• WORK ORDER
Read through the data, and wherever a line holds the word "tests", write that line out.

• STUDY MATERIAL
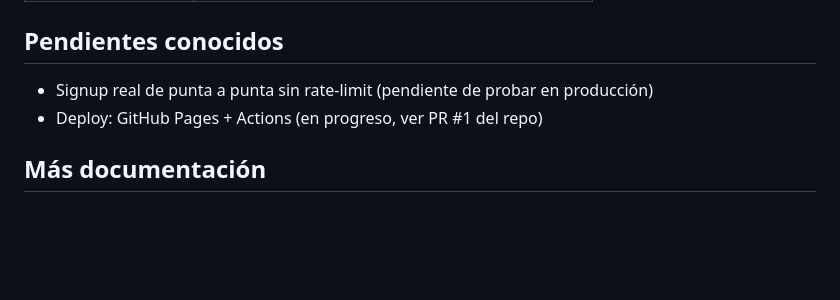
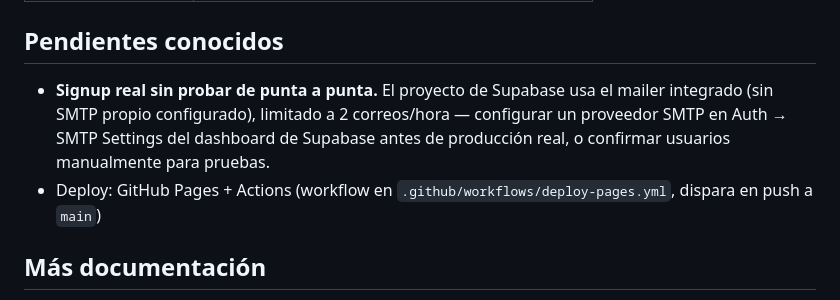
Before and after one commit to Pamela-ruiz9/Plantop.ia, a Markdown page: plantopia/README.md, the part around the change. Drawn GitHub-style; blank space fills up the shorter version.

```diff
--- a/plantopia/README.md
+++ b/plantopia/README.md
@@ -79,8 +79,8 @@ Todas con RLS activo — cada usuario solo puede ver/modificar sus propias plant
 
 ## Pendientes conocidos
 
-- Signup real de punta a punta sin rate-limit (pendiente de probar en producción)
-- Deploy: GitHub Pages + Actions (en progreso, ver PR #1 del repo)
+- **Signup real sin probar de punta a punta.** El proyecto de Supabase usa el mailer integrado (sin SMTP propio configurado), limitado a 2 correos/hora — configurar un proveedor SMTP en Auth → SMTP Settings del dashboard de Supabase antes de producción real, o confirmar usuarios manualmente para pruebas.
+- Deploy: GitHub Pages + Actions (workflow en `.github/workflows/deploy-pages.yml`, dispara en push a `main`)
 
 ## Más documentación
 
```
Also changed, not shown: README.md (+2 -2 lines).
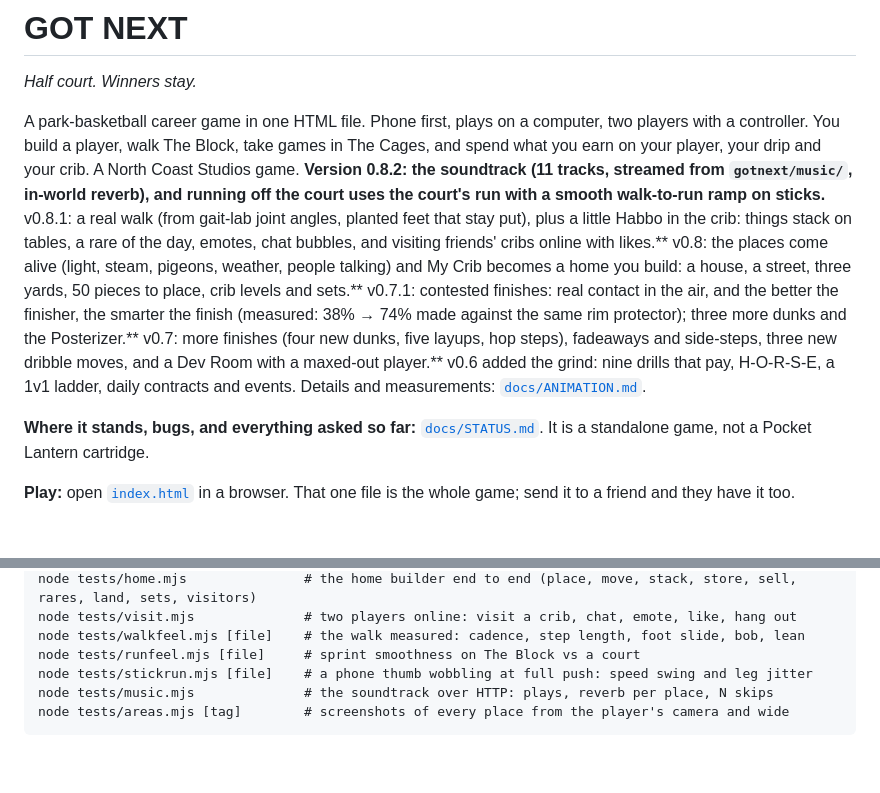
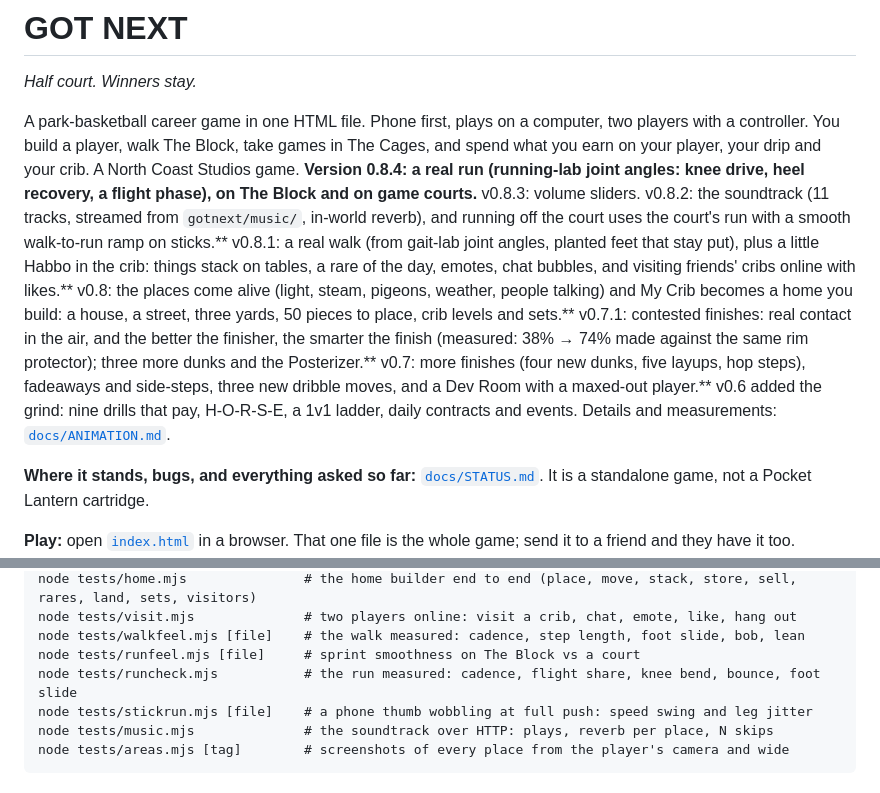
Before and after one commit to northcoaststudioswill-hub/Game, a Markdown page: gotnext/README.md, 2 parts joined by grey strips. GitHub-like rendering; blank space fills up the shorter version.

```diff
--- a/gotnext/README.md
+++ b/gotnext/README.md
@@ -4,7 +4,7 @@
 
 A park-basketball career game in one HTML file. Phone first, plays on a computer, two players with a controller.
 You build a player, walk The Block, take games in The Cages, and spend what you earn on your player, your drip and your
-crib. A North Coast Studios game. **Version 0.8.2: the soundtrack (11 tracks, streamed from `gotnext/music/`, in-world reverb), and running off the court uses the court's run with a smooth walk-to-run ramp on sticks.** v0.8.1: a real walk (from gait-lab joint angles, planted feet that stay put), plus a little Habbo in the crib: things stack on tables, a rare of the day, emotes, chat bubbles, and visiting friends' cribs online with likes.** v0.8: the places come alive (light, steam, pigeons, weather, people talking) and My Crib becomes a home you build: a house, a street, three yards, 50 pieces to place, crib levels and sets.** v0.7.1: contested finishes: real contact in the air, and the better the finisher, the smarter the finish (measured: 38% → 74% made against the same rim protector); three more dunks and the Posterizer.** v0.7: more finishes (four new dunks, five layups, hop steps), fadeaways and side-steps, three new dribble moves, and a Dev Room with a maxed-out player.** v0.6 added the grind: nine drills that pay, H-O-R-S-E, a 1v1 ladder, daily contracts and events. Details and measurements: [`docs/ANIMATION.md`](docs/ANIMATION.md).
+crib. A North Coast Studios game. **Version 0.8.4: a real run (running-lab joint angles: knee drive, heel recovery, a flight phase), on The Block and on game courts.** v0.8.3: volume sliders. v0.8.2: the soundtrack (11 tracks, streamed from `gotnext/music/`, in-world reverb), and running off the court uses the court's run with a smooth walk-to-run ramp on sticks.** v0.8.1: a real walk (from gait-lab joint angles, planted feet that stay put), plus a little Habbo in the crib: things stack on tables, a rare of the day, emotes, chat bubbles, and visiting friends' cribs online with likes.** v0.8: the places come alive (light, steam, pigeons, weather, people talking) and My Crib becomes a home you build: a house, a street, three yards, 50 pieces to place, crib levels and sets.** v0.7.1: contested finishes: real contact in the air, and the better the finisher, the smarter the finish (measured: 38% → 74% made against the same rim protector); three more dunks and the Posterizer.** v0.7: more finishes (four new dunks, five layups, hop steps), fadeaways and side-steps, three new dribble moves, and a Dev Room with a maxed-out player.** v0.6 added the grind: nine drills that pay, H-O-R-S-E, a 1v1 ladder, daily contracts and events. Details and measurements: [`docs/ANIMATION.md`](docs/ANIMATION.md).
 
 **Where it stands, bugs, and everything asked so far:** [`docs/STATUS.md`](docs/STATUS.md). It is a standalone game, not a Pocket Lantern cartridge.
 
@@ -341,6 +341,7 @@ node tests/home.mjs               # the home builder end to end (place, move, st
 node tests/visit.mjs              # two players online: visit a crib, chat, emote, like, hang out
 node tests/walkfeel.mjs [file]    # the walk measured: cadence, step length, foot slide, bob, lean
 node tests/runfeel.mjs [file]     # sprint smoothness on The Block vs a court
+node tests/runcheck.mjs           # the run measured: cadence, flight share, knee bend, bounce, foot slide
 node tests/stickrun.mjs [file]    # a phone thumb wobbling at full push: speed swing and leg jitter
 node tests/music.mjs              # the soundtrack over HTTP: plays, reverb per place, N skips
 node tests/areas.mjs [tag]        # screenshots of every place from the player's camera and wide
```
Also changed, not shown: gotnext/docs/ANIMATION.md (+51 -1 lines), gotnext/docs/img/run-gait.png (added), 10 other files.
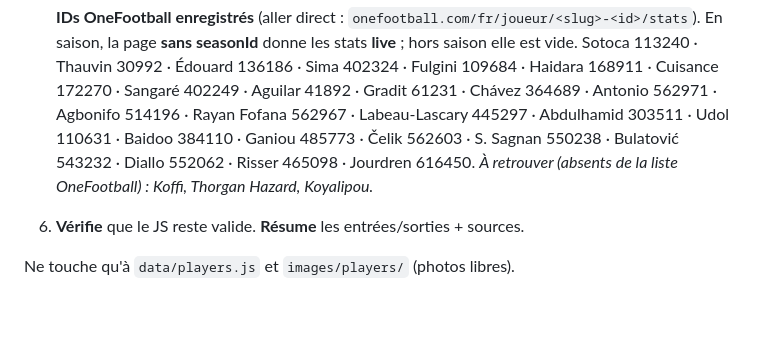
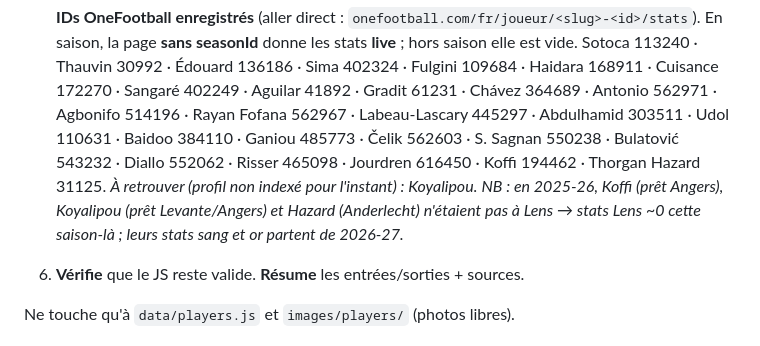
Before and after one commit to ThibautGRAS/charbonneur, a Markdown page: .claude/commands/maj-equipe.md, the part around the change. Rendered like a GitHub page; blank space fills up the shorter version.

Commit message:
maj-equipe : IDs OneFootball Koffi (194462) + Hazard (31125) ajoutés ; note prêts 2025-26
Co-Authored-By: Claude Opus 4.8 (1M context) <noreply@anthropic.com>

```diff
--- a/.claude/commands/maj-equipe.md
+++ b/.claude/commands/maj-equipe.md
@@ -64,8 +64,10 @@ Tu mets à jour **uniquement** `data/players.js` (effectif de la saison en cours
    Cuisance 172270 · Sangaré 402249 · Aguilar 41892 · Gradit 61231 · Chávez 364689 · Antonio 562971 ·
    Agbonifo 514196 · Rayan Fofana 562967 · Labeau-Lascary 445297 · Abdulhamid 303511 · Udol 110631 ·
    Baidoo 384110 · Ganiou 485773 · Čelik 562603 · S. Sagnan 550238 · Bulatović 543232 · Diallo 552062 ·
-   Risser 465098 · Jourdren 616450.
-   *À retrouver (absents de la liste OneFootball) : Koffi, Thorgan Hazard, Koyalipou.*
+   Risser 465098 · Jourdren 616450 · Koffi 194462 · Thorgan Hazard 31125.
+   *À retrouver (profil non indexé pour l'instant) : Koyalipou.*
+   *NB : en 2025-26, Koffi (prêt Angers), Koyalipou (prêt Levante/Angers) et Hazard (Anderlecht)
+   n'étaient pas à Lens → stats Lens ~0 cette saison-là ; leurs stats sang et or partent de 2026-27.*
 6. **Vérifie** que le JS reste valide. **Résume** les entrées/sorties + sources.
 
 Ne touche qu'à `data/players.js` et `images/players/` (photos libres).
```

• PROBLEM SOLUTION
@@ -341,6 +341,7 @@ node tests/home.mjs               # the home builder end to end (place, move, st
 node tests/visit.mjs              # two players online: visit a crib, chat, emote, like, hang out
 node tests/walkfeel.mjs [file]    # the walk measured: cadence, step length, foot slide, bob, lean
 node tests/runfeel.mjs [file]     # sprint smoothness on The Block vs a court
+node tests/runcheck.mjs           # the run measured: cadence, flight share, knee bend, bounce, foot slide
 node tests/stickrun.mjs [file]    # a phone thumb wobbling at full push: speed swing and leg jitter
 node tests/music.mjs              # the soundtrack over HTTP: plays, reverb per place, N skips
 node tests/areas.mjs [tag]        # screenshots of every place from the player's camera and wide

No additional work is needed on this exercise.